Oh yeah, absolutely, 100%. But when I play songs that look like they have something to do with the situation, a lot of the time it’s because citizens have walked up and asked me to play it. The number one request I get is Michael Jackson’s “Black or White.” It’s such a great song for [the situation] — everybody knows it, it’ll get people dancing. But it’s more for the people, not for the protestors. As much as they try to get under our skin, we try to not let that happen, and to not let them see that happen, because that’s what they want.
You said Friday was crazier than usual — I heard that was because they didn’t have a permit?
This was actually the first day that this happened — neither one of us had the permit. They just came there around 10:30 in the morning, and I don’t start until 12. I was unaware of it, but one of their civil affairs officers came up to me and explained that how when they had a permit and we didn’t, it was right that their speaker was able to be louder. But then he mentioned that this time nobody had a permit, so it didn’t really matter. So the music went loud. [Laughs.] But that’s what people want! So many people walk by and give a thumbs-up, saying, “Turn it up, turn it up, turn it up!” So if we can get it louder, we’re going to go louder. It might sound immature, but at the end of the day, what they’re doing is completely wrong. It’s nonsense.
You say you try not to let it get under your skin, but it seems like it has at least a little.
I mean, yes, it is very, very, very irritating. But most of the time I’ll have my headphones on. Usually when I’m DJing, I don’t sit there with my headphones on the whole time, I’ll just put ‘em on through mixes and stuff. But a lot of the time, I can’t even hear the music, because they have their speakers faced right at me and I have my speakers facing right at them, and we’re only about 15-20 feet away from each other. As a DJ, you need to hear the music that you’re playing, so a lot of the time I’ll leave my headphones on.
But there’s never been a time where I’ve gone to say something to them, or made hand gestures at them, because that’s exactly what they want.
Are there any songs that they particularly dislike?
They don’t really acknowledge the music that much, honestly.
When I was there Friday, I stuck around for a few songs, and it seemed like you had a dialogue going on. You played “Hit the Road, Jack” as they were packing up —
[Laughs.] Oh, yeah, yeah.
— and I believe in response to that they were calling you white boy, and you played “Play That Funky Music, White Boy” —
Oh yeah, absolutely.
— and then they were calling you a devil, and you played “Running with the Devil.” Do you do that often?
No, I don’t do that every week. “Hit the Road, Jack” — multiple people came up to me and asked me to put that on. I don’t regret doing it or anything, but it’s… I don’t want to say immature.
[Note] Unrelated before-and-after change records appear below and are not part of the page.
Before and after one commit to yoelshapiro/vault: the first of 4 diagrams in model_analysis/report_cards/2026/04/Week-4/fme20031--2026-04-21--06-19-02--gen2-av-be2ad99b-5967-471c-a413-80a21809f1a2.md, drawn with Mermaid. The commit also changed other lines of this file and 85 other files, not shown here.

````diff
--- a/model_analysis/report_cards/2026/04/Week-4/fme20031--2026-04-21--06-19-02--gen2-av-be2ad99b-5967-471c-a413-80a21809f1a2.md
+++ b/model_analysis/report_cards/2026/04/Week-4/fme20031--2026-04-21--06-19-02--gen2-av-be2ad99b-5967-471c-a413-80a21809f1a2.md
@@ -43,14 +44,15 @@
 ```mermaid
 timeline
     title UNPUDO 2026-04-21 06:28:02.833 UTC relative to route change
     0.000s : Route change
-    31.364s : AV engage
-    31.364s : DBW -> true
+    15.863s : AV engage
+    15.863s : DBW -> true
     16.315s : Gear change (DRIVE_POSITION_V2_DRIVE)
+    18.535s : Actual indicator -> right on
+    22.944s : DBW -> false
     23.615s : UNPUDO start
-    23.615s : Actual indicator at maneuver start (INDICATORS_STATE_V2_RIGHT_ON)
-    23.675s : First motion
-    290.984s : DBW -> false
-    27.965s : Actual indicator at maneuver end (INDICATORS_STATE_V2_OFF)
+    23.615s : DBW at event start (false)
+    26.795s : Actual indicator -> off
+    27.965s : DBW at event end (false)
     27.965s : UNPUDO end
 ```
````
But you know what? If I’m going to say something to them, if what they’re doing is going to get under my skin, the only way that I would consider getting back at them is through a song.
Icepack Illustrated: Kroll, Starr, Thicke, etc.
If Icepack Illustrated looks a little short this week, it’s due to some physical health issues...
See Braille street art in its unnatural environment — a gallery
Back in August we wrote about Braille street art, the product of a special partnership between...
Huge horror-movie convention happening near Philly this weekend
In its 27th installment, Monster-Mania Con, one of the largest horror-film and memorabilia...